Chocolate bars set to shrink as England tackles obesity with 20 per cent sugar reduction target
Chocolate bars and sweets in England are likely to get smaller as a result of a major push from health authorities, who are urging the food industry to help fight obesity by cutting 20 per cent of sugar from the main snacks and foods that children eat.
After talks with the confectionery industry, which has said removing sugar and keeping the taste would be hard, Public Health England is recommending they make the change by shrinking the size of the sweets and chocolate bars they sell.
PHE says changes to nine food groups could lead to 200,000 tonnes of sugar being taken out of snacks and meals yearly by 2020 and cut the number of overweight children by 20 per cent. The targets are biscuits, breakfast cereals, cakes and pastries, chocolate, confectionery, ice cream, puddings, sweet spreads and yoghurts.
But the agreement is voluntary and some obesity campaigners warn that food manufacturers and restaurants may drag their feet unless there is a way to force their compliance.
“We’ve seen over recent weeks that some companies within the food and drink industry have made great progress whilst others are seriously lagging behind and others claiming wrongly that they can’t do it,” said Graham MacGregor, a professor of cardiovascular medicine and chairman of the campaigning group Action on Sugar.
“If these recalcitrant companies don’t comply we need [Prime Minister] Theresa May to bring in tough measures to ensure compliance and put public health first before the profits of the food industry.”
The 20 per cent cut in sugar from foods, along with the sugar levy on soft drinks, were the two measures recommended by PHE and accepted by the government for inclusion in the national obesity plan published last summer. The government has since been criticised for rejecting other measures PHE recommended on more curbs on advertising to children and an end to multi-buy and discounted promotions of junk food in supermarkets such as buy one, get one free.
Duncan Selbie, chief executive of PHE, said they had never advised government that the sugar cuts should be compulsory. “We didn’t want to spend the next two or three years arguing whether a Jaffa Cake was a biscuit in judicial review,” he said.
Manufacturers and retailers had responded well to the proposed voluntary measures. “With a few exceptions, they have engaged very positively in this,” he said. “In the event that we don’t see progress we will be giving advice to the government about what further they might need to do.” He would not comment on what that might be, however.
Alison Tedstone, chief nutritionist, said PHE would be publishing a “barometer” of the top 20 products children consume, showing whether the sugar levels were coming down. “Parents will be able to see,” she said. “We will put it straight into the public domain.”
But while the PHE targets and transparency were widely welcomed, critics questioned whether the food industry and retailers and restaurants would comply.

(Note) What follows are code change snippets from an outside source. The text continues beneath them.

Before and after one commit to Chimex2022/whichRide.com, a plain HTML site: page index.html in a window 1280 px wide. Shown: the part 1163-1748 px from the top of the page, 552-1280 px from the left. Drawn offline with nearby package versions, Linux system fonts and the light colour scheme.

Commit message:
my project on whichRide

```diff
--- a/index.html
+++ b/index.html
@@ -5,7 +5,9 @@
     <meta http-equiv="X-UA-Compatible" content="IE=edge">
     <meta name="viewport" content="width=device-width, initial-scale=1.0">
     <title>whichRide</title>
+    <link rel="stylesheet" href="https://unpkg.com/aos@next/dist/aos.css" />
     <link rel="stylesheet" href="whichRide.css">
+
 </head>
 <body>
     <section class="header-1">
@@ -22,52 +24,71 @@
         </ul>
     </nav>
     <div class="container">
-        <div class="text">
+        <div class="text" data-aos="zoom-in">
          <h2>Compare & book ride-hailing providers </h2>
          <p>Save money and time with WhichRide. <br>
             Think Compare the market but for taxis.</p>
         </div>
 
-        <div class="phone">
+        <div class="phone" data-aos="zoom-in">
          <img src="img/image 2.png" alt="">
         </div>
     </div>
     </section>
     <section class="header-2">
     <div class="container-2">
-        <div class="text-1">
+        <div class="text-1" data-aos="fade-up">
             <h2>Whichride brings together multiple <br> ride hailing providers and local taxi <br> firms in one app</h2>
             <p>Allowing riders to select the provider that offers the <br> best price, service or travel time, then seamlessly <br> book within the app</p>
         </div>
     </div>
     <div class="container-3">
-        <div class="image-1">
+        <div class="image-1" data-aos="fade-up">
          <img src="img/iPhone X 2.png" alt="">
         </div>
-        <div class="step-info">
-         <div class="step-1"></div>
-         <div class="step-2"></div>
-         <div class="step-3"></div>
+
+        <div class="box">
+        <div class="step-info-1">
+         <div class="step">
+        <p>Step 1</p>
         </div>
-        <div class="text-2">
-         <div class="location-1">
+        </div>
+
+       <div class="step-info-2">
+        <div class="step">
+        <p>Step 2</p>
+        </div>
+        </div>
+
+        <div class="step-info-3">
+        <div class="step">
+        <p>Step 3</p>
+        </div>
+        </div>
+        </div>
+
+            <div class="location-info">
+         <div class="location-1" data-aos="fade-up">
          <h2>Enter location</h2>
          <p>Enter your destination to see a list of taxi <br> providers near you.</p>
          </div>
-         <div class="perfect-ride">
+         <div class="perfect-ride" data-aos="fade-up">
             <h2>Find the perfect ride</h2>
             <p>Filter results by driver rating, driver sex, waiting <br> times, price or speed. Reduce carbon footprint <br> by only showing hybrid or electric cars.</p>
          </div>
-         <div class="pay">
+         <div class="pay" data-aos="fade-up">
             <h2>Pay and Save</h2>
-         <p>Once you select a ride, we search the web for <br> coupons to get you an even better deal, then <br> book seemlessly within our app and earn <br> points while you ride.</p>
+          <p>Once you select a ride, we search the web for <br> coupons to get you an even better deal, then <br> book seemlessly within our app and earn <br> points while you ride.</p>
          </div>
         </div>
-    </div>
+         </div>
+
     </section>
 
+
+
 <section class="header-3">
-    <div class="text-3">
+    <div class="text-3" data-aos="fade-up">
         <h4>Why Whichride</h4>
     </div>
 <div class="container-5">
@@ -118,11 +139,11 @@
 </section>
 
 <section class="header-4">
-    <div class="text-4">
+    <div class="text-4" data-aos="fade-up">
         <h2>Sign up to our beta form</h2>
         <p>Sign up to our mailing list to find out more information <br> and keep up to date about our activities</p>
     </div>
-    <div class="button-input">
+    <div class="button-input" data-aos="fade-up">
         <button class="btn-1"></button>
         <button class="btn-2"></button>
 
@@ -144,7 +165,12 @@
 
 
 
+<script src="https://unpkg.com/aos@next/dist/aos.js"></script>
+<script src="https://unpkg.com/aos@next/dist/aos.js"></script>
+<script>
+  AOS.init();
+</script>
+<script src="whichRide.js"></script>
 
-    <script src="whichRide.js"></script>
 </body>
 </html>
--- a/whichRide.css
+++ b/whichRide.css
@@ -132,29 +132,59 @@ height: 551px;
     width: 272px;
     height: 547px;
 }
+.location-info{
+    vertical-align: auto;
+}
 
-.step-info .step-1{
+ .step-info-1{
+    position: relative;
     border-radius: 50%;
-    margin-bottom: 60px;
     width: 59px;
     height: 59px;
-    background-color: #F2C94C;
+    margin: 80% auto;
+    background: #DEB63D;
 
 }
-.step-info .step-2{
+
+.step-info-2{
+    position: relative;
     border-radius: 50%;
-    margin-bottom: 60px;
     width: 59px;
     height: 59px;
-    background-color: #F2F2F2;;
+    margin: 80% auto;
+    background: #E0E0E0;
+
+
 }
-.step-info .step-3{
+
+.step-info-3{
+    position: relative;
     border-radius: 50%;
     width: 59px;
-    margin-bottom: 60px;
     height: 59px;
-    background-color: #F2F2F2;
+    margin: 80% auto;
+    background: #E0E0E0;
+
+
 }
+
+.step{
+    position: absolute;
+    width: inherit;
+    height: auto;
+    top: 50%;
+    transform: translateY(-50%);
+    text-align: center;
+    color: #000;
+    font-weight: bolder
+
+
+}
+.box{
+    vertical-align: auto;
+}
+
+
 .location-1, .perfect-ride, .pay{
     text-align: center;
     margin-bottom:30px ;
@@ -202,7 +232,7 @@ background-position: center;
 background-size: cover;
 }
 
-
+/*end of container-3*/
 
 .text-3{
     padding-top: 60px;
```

“If we’re serious about changing the nation’s sweet tooth, industry as a whole needs to commit to the government’s very welcome 20 per cent target and take collective responsibility for change,” said Professor Russell Viner of the Royal College of Paediatrics and Child Health. “The noises coming from certain companies remain a concern, with some hoping that a 10 per cent reduction in sugar will somehow get them off the hook of the proposed 20 per cent. The government must keep a close eye on how industry is acting and be tough on those who claim lower targets should be deemed a success.”